### [Work instruction]
Where a line holds the word "flex", copy it from the records.

### [Exercise data]
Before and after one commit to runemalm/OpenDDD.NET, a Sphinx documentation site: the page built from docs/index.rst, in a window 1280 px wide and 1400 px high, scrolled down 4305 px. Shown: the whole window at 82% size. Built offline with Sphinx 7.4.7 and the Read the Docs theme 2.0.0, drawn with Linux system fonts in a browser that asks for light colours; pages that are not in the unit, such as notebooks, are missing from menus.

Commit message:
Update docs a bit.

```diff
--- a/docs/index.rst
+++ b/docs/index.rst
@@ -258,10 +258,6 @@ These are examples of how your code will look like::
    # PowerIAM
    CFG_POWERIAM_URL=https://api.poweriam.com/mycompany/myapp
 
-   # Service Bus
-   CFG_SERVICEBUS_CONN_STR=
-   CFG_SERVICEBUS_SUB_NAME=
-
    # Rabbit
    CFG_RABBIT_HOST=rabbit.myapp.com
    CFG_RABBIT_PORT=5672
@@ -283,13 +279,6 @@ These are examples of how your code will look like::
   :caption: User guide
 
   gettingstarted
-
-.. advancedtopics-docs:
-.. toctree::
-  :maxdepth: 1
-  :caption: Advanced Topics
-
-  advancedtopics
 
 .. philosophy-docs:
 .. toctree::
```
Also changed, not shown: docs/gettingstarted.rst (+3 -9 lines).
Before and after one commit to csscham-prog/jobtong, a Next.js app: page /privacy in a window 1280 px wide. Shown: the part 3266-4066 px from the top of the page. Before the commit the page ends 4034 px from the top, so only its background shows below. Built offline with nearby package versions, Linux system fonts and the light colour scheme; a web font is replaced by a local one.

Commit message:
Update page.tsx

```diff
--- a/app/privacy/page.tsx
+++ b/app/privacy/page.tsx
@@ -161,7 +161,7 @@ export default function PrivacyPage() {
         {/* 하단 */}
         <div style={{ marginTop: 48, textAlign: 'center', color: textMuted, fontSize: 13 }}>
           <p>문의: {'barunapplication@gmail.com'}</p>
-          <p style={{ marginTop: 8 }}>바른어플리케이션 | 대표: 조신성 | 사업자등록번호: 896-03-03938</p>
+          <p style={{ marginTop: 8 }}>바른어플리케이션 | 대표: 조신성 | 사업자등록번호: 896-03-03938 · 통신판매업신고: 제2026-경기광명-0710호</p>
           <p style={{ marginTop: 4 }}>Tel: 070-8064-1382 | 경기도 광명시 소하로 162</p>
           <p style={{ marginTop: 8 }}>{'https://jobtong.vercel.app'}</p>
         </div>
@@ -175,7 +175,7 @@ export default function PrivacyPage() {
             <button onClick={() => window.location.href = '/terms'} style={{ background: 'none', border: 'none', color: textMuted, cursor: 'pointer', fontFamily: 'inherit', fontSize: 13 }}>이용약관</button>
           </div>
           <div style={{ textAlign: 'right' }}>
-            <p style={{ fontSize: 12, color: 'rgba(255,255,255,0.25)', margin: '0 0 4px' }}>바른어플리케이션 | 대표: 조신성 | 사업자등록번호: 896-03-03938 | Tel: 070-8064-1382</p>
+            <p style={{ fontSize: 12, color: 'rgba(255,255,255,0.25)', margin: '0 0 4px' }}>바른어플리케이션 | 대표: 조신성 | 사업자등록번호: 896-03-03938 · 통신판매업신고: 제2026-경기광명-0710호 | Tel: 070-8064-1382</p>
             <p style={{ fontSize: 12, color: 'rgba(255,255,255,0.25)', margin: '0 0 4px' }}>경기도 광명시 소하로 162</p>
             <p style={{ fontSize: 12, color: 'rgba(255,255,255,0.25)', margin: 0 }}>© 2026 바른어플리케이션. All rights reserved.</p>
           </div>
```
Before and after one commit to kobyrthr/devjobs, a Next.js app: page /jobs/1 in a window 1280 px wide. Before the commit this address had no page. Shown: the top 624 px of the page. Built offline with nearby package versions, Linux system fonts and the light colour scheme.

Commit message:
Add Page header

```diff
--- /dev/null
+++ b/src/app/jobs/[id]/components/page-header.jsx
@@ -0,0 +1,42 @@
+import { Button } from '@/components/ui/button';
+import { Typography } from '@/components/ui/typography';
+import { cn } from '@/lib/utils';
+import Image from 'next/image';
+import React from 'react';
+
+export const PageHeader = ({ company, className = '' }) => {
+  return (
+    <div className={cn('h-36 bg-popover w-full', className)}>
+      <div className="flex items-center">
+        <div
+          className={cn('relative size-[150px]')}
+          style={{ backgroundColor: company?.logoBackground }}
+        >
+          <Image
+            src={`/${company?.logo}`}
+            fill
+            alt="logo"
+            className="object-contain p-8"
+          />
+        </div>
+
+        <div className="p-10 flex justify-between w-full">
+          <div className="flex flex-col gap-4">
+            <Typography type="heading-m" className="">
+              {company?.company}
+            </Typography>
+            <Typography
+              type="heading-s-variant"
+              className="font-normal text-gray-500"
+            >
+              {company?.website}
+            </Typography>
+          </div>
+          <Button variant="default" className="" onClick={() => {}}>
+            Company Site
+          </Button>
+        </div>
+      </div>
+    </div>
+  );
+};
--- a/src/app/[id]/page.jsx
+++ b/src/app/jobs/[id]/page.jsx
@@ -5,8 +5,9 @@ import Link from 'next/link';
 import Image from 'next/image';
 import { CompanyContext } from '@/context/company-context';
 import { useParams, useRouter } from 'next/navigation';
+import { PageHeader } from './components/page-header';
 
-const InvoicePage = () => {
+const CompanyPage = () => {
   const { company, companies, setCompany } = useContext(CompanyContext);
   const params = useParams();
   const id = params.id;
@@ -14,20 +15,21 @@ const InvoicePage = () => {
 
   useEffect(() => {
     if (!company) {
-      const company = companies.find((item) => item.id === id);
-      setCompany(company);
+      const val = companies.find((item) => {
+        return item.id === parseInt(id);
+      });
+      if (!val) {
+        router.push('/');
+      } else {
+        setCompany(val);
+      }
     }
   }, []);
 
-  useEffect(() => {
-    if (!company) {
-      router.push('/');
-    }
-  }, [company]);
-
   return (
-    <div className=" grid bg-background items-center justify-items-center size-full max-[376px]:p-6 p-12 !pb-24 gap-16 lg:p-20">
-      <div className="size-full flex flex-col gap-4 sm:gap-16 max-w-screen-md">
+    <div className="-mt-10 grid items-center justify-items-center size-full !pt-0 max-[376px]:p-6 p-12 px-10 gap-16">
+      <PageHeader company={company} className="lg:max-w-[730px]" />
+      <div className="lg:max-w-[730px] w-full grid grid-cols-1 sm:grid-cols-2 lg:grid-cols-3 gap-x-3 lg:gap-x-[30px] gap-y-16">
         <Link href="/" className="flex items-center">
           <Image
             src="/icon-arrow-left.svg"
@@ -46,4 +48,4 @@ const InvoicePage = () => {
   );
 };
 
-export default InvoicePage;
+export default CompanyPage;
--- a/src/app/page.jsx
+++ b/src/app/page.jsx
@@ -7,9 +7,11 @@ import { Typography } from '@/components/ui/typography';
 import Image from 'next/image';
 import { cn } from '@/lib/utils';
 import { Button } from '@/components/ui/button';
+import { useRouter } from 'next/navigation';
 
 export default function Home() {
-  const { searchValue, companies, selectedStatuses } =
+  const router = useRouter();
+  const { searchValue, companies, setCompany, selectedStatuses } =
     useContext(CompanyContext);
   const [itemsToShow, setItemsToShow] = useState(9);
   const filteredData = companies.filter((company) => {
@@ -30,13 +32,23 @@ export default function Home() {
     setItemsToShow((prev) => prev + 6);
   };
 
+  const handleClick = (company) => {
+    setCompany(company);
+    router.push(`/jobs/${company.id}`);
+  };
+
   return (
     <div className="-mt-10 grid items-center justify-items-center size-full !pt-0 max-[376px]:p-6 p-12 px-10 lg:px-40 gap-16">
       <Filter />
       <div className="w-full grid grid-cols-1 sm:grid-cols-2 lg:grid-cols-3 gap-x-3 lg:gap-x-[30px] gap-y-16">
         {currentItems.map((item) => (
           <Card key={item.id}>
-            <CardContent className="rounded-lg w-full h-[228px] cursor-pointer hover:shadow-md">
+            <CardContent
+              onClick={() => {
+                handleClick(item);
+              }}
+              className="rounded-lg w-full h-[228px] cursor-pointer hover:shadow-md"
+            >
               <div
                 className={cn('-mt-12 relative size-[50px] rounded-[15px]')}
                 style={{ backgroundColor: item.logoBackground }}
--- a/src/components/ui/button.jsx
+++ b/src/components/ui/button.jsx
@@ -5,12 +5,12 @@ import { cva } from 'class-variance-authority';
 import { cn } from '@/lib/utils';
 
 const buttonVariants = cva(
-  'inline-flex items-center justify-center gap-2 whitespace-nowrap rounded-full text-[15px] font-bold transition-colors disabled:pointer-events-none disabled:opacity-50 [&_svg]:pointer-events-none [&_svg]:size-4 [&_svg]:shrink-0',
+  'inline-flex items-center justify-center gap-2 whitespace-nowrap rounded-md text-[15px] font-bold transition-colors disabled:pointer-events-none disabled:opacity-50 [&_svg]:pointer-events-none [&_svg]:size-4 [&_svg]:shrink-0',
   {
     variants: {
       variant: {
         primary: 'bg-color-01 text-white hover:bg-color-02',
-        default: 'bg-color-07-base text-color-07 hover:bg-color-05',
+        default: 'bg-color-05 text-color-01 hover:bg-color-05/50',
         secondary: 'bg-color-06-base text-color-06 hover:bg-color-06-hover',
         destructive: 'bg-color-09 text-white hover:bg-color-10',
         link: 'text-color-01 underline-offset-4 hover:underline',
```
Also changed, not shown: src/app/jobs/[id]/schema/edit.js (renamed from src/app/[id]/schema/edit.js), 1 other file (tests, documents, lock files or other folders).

### [Completed exercise]
+      <div className="flex items-center">
+        <div className="p-10 flex justify-between w-full">
+          <div className="flex flex-col gap-4">
-      <div className="size-full flex flex-col gap-4 sm:gap-16 max-w-screen-md">
         <Link href="/" className="flex items-center">
-  'inline-flex items-center justify-center gap-2 whitespace-nowrap rounded-full text-[15px] font-bold transition-colors disabled:pointer-events-none disabled:opacity-50 [&_svg]:pointer-events-none [&_svg]:size-4 [&_svg]:shrink-0',
+  'inline-flex items-center justify-center gap-2 whitespace-nowrap rounded-md text-[15px] font-bold transition-colors disabled:pointer-events-none disabled:opacity-50 [&_svg]:pointer-events-none [&_svg]:size-4 [&_svg]:shrink-0',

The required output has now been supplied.